## EXERCISE DIRECTIONS
Among the lines below, some may hold the word "Стоян"; state how many do, giving only the number.

[Change detection data]

□ □ □ □

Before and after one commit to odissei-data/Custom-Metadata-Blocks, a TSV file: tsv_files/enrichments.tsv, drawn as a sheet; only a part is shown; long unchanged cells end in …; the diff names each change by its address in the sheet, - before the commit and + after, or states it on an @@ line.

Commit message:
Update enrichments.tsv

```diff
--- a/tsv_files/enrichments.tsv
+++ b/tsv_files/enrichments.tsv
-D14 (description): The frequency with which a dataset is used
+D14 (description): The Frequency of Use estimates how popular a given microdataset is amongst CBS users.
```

□ □ □ □

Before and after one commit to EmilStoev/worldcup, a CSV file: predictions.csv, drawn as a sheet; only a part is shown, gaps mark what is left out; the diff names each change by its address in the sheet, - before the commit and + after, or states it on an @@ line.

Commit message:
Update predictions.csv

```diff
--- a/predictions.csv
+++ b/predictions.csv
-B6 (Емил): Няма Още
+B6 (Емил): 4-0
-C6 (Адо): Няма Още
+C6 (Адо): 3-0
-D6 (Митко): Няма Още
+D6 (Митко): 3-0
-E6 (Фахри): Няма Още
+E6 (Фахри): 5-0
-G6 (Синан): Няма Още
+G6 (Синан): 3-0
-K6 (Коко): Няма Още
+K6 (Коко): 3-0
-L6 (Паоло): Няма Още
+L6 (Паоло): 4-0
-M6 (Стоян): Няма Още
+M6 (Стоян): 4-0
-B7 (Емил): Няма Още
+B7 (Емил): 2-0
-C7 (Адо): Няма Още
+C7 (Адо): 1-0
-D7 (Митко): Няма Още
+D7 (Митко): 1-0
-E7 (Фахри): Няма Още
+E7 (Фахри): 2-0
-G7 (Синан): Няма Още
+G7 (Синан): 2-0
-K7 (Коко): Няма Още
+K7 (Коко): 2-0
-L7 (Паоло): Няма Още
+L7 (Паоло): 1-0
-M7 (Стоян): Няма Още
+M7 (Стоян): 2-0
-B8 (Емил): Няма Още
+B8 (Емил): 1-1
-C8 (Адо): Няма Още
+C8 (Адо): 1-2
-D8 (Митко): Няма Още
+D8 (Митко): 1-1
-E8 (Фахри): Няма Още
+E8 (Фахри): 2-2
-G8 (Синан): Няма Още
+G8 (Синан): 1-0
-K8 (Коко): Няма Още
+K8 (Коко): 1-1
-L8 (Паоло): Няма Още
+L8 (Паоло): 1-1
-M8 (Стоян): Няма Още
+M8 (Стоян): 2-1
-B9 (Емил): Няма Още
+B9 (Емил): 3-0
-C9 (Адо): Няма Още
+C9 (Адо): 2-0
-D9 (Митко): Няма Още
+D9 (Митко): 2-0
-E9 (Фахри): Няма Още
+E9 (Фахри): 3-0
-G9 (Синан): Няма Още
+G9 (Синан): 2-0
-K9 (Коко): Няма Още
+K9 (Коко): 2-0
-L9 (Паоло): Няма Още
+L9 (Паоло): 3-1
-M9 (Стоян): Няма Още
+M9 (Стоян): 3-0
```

□ □ □ □

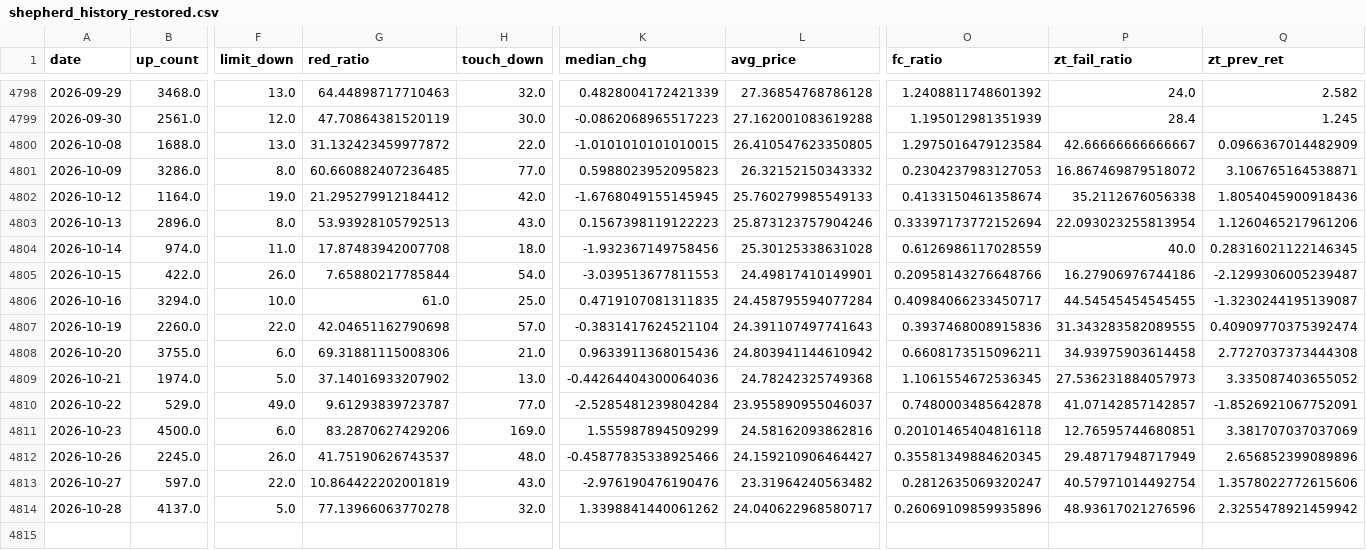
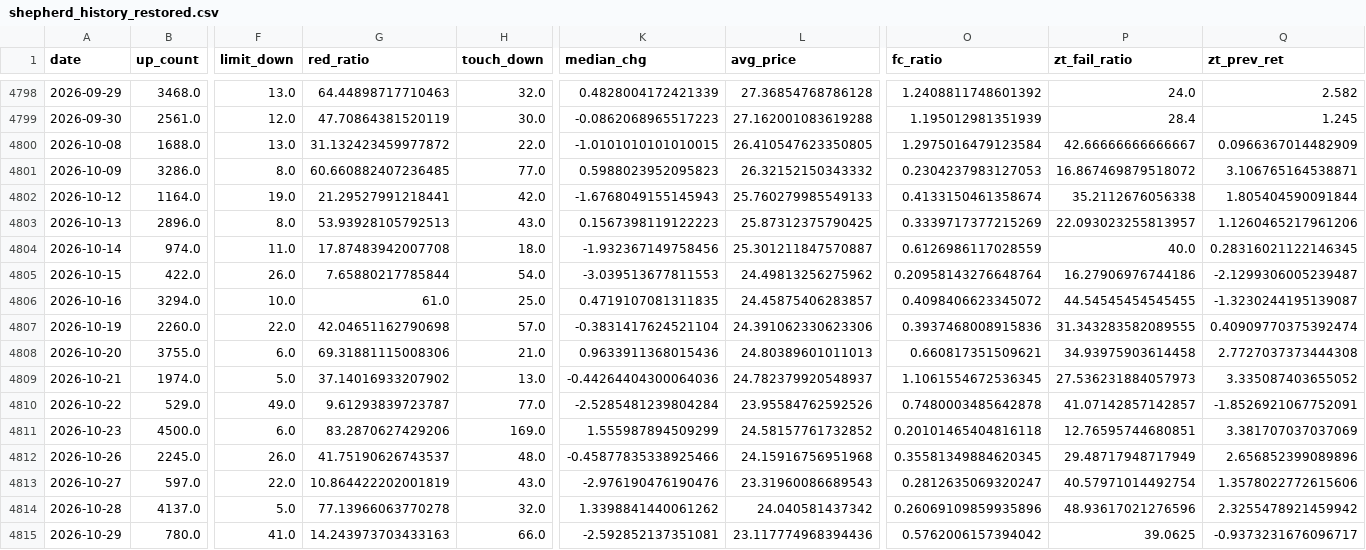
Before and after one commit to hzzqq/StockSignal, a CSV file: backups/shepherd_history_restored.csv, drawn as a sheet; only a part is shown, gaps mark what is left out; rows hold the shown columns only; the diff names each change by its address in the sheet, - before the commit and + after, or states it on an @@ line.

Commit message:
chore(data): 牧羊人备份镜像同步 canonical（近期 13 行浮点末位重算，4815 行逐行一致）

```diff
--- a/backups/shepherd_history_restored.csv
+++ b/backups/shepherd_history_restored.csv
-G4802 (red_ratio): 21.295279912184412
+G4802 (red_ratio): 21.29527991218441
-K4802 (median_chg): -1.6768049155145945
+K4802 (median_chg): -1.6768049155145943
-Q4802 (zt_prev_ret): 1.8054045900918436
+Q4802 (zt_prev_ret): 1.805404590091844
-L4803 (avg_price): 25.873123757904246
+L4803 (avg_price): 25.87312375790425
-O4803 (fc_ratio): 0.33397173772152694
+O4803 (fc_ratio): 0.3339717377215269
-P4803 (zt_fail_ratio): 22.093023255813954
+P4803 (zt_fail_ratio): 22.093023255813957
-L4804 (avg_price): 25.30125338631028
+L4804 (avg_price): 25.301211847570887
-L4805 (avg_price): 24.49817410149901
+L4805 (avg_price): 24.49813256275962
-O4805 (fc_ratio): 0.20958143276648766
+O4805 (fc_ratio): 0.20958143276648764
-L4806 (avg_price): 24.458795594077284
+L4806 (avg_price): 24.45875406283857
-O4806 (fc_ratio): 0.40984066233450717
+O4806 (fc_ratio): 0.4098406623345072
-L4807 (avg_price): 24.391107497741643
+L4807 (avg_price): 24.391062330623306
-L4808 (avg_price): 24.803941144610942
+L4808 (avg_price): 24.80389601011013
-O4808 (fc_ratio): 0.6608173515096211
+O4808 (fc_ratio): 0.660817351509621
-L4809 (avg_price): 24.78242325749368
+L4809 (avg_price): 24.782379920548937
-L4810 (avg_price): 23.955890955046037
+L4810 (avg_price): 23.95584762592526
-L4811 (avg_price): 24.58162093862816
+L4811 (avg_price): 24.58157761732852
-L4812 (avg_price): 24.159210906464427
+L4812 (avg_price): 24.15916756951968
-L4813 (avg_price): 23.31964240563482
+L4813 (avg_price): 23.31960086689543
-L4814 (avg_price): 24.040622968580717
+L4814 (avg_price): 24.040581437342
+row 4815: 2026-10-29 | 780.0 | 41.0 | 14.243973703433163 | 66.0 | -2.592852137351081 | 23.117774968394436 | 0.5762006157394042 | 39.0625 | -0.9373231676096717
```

□ □ □ □

## TASK ANSWER
8